- _YOUR OBJECTIVE_: For the entries below, state how many lines contain the string "Network". Add nothing else.

- - - - -

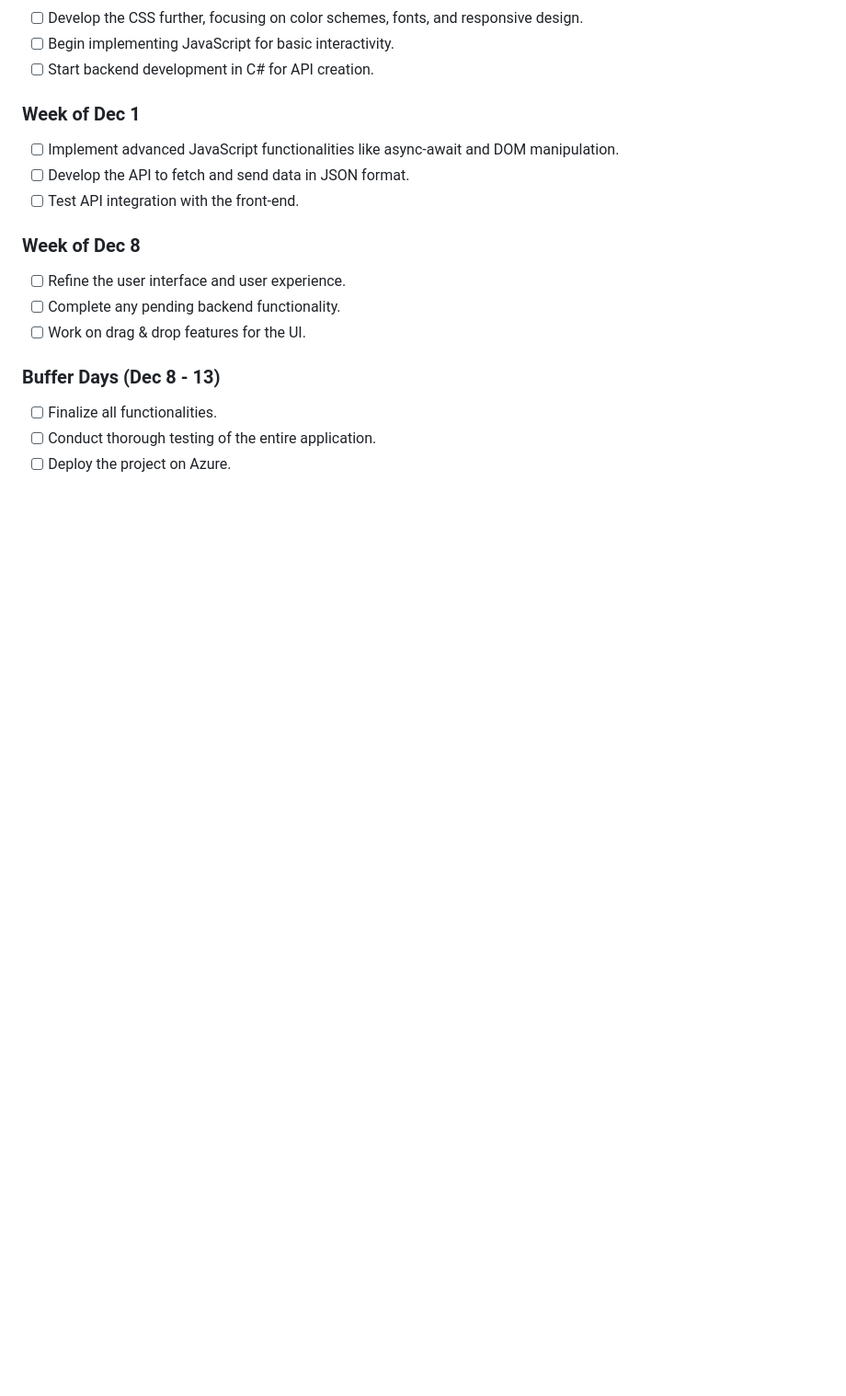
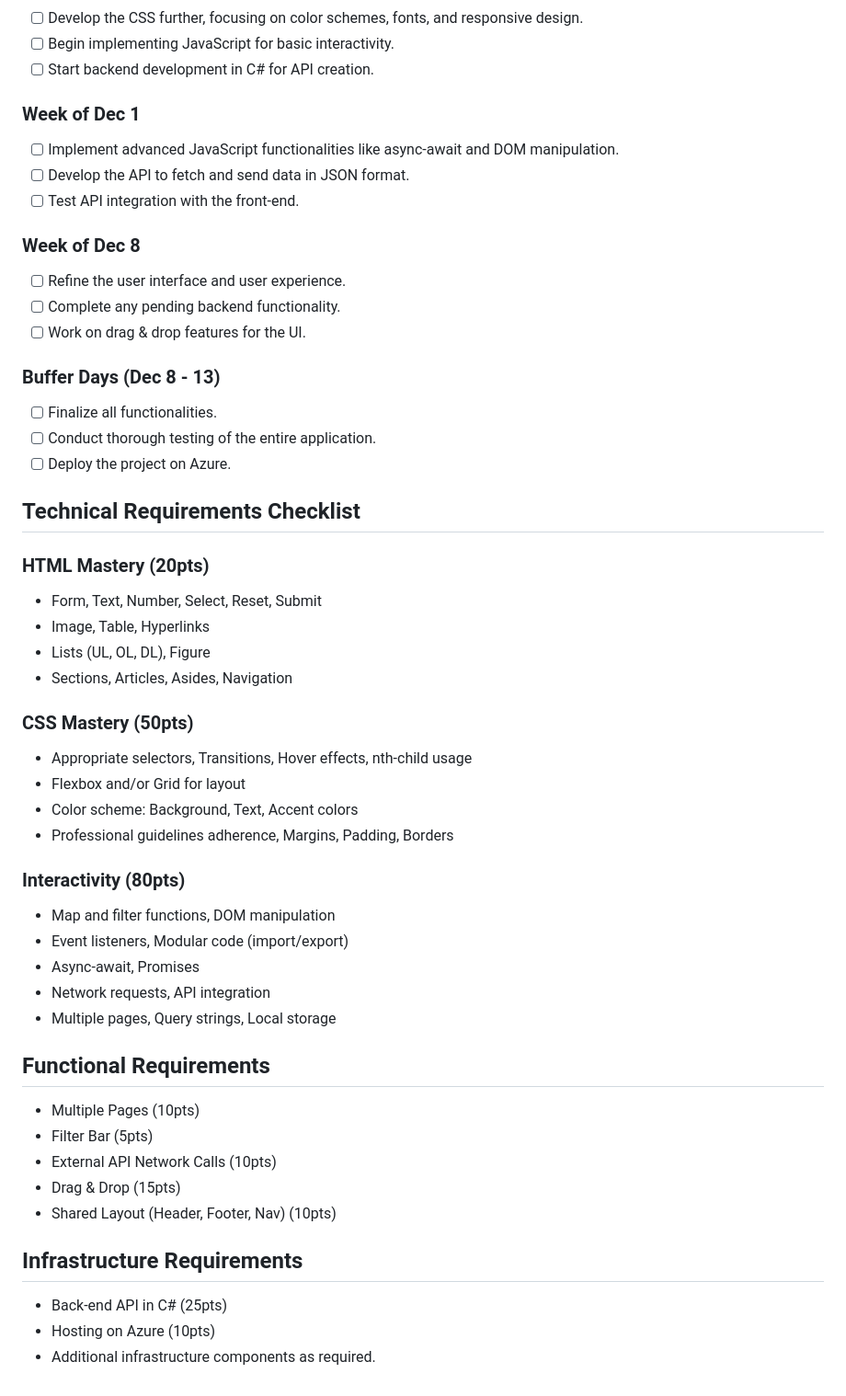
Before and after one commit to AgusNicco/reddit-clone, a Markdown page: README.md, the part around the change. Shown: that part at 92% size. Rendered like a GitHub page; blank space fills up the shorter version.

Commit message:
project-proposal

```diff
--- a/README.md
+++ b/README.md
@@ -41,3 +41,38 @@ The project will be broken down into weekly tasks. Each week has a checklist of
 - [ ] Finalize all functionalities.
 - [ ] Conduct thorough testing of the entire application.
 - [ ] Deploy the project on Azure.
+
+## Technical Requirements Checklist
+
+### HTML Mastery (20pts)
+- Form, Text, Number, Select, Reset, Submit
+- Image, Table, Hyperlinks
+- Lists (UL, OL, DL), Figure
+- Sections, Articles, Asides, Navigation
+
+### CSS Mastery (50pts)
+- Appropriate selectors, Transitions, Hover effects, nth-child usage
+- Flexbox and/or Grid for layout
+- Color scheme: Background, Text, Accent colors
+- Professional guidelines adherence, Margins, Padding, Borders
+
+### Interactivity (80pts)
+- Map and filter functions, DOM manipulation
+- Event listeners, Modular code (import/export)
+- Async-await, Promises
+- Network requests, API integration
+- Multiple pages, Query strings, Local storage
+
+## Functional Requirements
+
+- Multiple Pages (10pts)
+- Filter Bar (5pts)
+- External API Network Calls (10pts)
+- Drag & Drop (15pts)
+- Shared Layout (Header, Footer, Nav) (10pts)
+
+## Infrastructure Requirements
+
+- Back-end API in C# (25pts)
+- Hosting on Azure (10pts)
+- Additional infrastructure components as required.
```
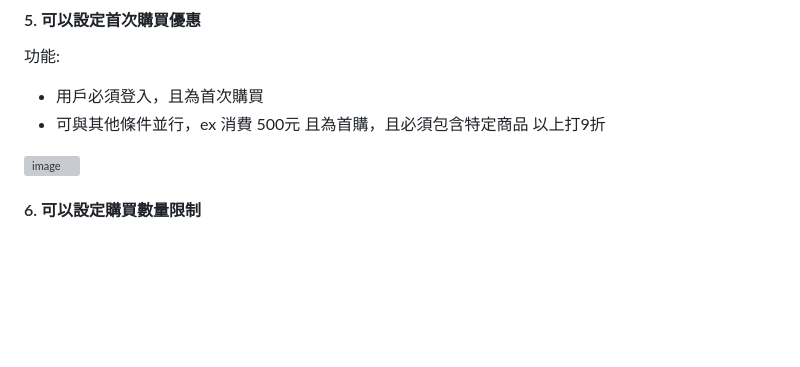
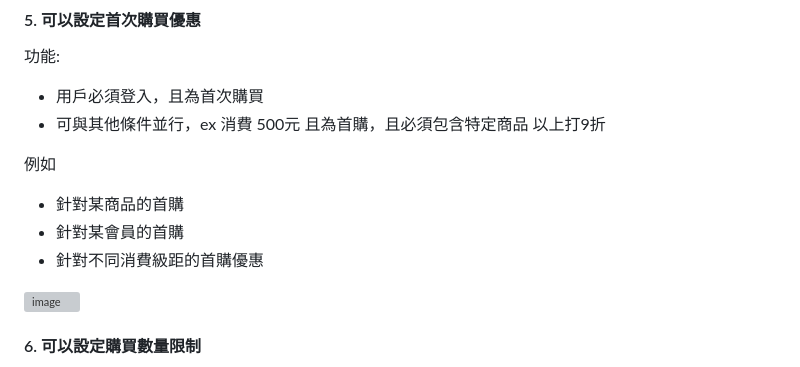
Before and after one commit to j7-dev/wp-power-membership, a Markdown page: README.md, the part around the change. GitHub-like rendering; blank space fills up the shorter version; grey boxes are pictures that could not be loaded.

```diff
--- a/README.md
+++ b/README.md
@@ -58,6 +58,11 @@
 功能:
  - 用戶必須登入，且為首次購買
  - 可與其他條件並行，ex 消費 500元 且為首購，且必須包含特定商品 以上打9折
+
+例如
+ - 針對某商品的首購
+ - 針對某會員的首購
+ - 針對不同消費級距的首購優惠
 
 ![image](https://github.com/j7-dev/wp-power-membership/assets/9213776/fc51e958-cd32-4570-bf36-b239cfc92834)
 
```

- - - - -

- _WRITTEN SOLUTION_: 2